(Records from a data source)
————————
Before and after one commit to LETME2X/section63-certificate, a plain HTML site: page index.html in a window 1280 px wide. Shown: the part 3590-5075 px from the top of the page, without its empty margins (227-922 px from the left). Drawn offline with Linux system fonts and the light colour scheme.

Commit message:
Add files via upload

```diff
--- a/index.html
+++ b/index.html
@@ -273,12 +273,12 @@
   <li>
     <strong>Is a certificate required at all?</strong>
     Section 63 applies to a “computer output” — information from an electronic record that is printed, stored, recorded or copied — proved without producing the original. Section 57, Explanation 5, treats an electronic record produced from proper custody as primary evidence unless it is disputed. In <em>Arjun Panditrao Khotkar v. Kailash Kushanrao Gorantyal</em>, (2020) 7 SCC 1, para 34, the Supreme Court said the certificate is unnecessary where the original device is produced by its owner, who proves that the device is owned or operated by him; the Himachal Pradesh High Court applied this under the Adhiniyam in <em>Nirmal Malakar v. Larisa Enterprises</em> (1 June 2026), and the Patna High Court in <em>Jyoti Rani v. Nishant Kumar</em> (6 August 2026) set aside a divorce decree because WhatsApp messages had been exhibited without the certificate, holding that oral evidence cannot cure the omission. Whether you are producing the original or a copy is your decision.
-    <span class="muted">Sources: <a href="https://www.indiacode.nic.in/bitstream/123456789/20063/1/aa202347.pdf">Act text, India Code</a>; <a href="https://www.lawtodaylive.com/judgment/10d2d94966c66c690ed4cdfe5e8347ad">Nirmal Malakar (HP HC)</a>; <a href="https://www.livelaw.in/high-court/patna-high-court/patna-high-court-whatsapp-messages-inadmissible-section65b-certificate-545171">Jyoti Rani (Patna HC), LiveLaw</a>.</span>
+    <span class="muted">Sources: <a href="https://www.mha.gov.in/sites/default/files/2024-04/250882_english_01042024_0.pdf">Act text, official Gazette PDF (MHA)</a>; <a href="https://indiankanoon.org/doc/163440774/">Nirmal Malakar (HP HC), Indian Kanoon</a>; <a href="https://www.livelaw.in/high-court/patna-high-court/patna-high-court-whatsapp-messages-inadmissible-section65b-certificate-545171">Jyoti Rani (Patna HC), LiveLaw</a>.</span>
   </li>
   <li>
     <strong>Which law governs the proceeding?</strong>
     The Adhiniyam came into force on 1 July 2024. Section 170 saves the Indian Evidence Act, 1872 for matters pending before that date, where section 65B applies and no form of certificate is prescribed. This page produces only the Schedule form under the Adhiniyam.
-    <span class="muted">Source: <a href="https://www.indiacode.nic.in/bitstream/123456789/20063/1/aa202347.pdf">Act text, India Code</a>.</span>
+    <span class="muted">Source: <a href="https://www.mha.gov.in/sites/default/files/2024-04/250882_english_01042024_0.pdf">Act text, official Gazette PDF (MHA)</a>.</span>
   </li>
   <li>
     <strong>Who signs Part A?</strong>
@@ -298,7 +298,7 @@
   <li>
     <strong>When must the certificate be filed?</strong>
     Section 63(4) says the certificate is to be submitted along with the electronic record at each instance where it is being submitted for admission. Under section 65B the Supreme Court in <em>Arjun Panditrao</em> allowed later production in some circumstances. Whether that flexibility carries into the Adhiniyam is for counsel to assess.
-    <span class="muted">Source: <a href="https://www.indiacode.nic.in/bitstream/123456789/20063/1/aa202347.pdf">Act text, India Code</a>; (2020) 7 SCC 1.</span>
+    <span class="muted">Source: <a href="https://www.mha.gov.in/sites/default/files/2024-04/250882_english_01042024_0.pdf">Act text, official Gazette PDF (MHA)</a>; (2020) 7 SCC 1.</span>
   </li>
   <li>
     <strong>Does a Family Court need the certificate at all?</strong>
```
————————
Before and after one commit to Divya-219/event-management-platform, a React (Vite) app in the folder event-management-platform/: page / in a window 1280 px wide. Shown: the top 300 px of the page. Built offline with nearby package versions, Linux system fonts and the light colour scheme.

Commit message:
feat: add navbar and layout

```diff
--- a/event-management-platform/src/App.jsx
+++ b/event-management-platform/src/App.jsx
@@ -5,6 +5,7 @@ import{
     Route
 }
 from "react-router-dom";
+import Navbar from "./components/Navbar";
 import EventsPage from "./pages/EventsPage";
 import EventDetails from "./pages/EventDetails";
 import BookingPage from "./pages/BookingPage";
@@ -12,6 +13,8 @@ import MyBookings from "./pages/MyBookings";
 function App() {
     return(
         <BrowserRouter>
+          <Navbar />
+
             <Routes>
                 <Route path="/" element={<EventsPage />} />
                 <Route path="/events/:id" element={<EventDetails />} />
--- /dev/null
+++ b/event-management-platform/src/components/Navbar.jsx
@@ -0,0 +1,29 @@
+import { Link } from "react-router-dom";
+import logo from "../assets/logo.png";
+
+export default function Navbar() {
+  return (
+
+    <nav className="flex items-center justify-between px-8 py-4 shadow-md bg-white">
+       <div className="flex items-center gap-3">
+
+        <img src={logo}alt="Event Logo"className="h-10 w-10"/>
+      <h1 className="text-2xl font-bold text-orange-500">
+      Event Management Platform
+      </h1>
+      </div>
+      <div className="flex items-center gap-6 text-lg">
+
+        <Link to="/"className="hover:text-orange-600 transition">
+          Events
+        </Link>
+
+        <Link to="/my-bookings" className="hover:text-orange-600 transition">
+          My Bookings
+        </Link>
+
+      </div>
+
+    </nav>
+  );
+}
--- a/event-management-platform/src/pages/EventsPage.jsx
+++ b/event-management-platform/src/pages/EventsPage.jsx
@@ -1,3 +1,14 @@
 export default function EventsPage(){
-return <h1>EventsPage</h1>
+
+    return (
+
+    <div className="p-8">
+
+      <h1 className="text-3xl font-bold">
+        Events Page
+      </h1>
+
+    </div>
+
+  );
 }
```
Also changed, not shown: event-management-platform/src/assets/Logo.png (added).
————————
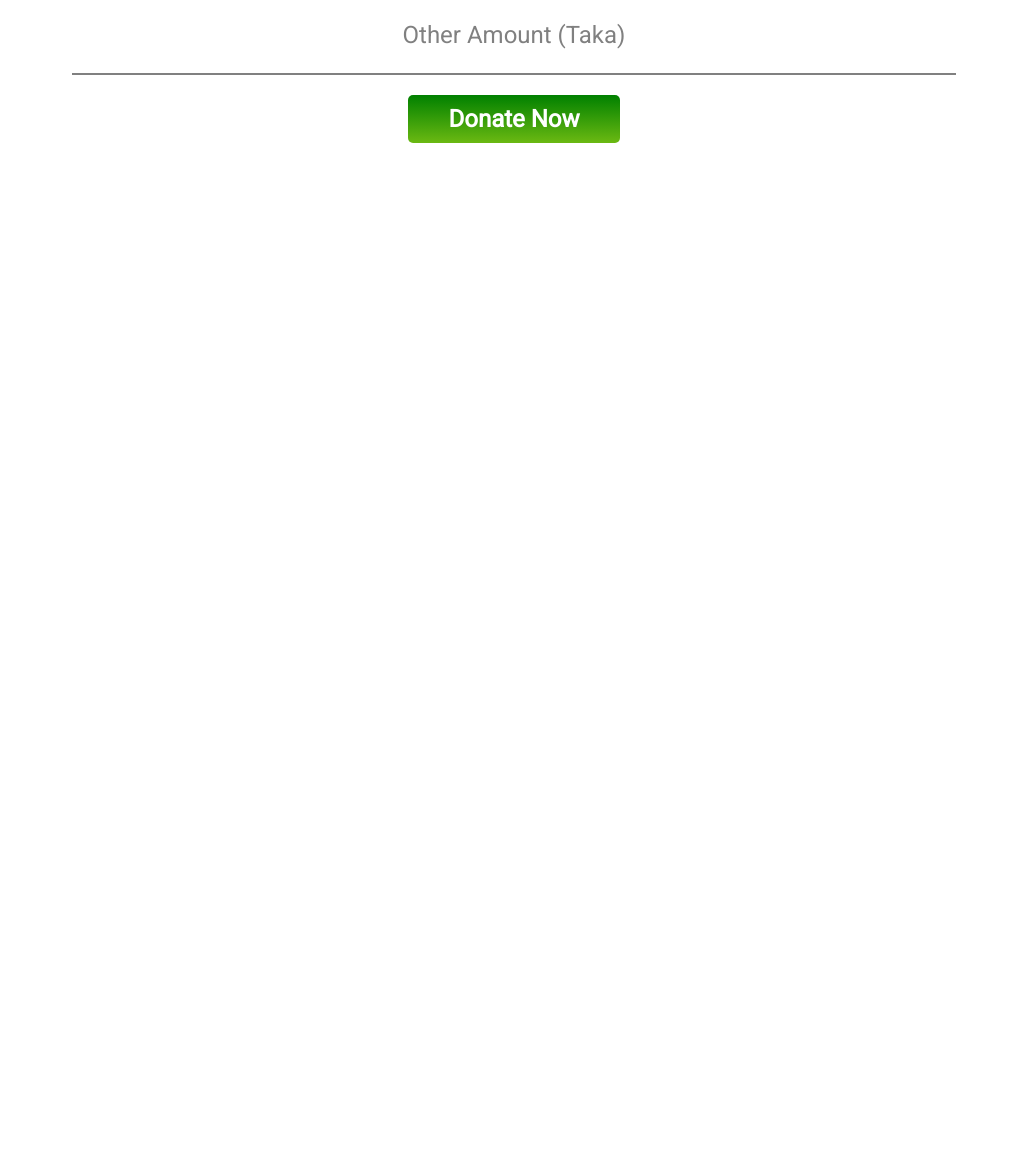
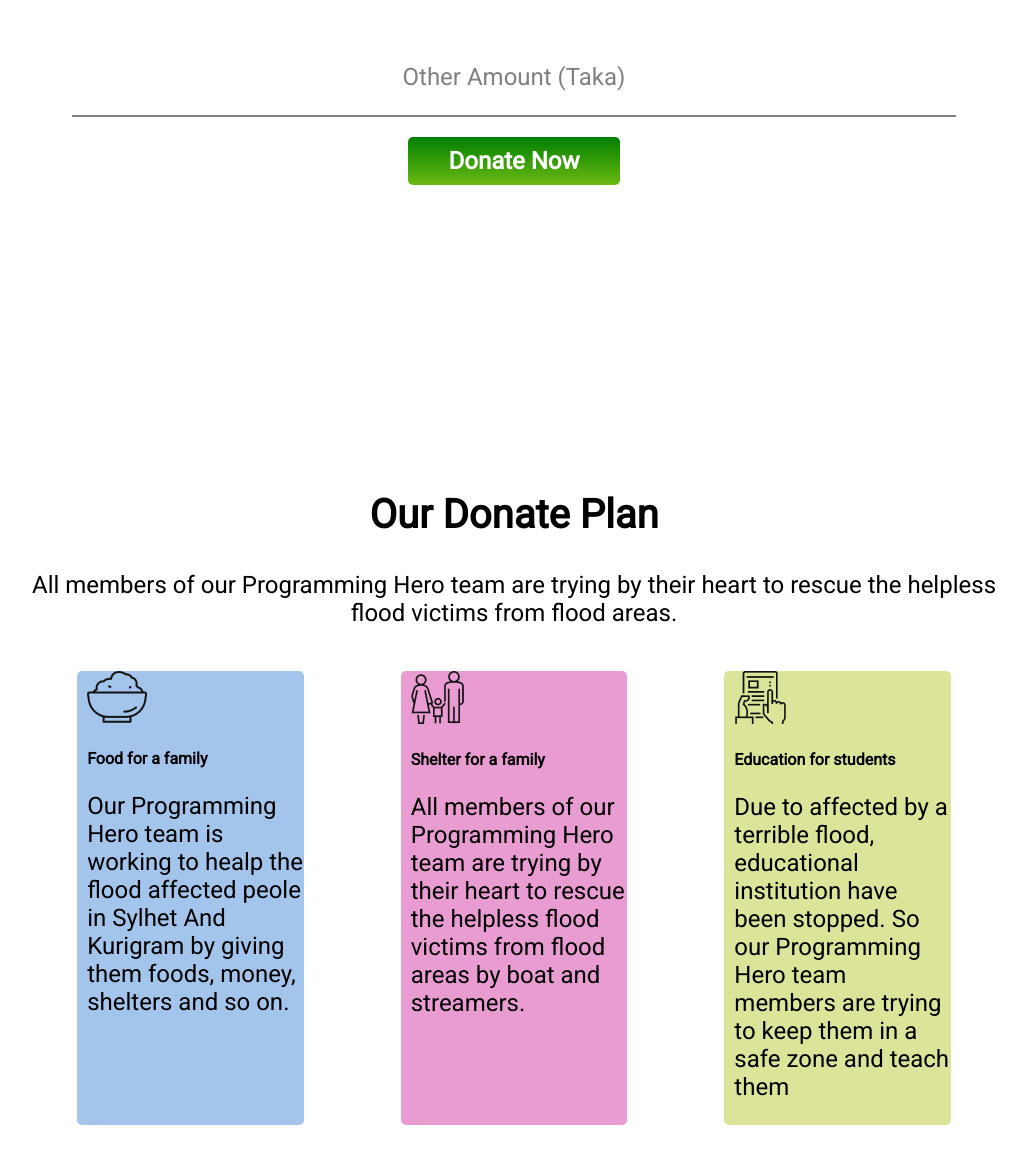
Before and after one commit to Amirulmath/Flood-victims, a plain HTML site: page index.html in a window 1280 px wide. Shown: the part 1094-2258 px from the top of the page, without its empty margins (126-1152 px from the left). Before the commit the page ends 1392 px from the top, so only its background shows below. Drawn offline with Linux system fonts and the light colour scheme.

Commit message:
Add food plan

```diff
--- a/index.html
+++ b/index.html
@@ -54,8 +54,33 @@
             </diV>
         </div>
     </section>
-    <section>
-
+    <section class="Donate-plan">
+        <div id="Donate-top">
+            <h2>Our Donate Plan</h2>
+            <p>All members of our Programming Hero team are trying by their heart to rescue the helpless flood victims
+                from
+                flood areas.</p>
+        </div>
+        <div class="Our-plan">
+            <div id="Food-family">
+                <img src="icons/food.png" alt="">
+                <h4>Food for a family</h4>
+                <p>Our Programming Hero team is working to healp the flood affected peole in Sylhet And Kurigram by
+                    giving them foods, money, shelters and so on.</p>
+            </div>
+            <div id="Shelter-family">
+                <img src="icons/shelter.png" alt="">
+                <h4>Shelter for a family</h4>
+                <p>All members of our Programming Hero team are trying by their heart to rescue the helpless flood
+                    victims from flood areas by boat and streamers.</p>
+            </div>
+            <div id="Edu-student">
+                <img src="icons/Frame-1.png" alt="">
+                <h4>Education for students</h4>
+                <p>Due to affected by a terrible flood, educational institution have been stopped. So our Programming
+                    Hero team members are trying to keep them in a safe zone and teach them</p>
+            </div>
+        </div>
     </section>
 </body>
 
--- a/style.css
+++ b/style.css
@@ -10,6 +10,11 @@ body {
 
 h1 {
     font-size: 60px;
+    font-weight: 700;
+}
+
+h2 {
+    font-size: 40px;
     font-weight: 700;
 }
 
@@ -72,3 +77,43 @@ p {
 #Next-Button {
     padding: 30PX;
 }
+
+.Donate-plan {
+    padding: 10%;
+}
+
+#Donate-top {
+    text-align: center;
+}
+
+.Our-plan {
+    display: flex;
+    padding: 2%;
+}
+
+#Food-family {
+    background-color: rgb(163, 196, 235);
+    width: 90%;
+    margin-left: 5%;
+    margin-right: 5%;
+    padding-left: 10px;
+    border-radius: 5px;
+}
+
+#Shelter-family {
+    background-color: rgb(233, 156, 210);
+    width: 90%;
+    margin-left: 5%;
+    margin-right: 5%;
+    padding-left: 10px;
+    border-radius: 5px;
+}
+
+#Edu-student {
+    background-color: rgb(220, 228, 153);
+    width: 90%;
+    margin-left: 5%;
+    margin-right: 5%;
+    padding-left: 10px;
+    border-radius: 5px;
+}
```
————————
For this data, state how many lines include the word "hover", with nothing added.

▶ **THE ANSWER**: 2